Turkish Delight (or Lokum) is a sweet, made with starch and powdered sugar. It is often flavored with rosewater or lemon.
It was Edmund Pevensie's favourite sweet, and a magical (enchanted) version of it was offered to him by The White Witch. Like all of her magical food, it was highly addictive, making those who ate it want more and more, thus making them easy for her to control.
With it, she was able to get information about Edmund's siblings from him, as well as learn about the Faun Tumnus who had helped Lucy escape, and easily trick him into betraying his family and attempt bringing them to her.
The Turkish Delight she had offered also made Edmund feel sick afterwards, quite possibly both from the effects of having eaten too much sugar, and/or because of the magical addictiveness of the Witch's food.
- Lokum is the original Turkish word for the sweet, which is derived from the Arabic words luqma(t), meaning morsel, and plural luqūm, meaning mouthful, used commonly in the Ottoman Turkish language.
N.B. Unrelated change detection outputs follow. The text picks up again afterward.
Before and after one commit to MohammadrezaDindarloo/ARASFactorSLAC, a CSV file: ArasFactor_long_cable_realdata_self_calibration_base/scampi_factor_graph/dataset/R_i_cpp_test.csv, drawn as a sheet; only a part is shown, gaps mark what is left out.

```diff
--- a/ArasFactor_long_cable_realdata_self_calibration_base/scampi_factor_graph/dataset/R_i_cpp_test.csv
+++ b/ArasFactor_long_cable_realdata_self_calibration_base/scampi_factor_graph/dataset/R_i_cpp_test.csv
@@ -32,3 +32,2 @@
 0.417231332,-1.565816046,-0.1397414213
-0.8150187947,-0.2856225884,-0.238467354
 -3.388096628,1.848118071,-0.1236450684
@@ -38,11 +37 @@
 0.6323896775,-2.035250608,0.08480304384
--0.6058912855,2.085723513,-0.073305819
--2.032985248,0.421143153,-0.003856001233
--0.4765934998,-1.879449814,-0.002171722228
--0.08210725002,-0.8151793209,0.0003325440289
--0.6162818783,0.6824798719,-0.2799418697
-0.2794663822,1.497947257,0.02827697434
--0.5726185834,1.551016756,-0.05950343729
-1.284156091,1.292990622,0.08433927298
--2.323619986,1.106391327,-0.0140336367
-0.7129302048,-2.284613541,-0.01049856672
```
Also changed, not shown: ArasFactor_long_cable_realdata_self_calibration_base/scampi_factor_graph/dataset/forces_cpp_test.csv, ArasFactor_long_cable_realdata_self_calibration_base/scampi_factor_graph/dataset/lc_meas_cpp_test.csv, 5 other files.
- The sweet, as it is known today, was invented by Bekir Effendi, who moved from his hometown Kastamonu to Istanbul and opened his confectionery shop in 1776.
- Edmund Pevensie has often been compared to Judas Iscariot, the apostle who betrayed Jesus for thirty pieces of silver. Turkish Delight figures prominently in this connection, as Edmund betrays Aslan, who represents Jesus, for thirty pieces of Turkish Delight.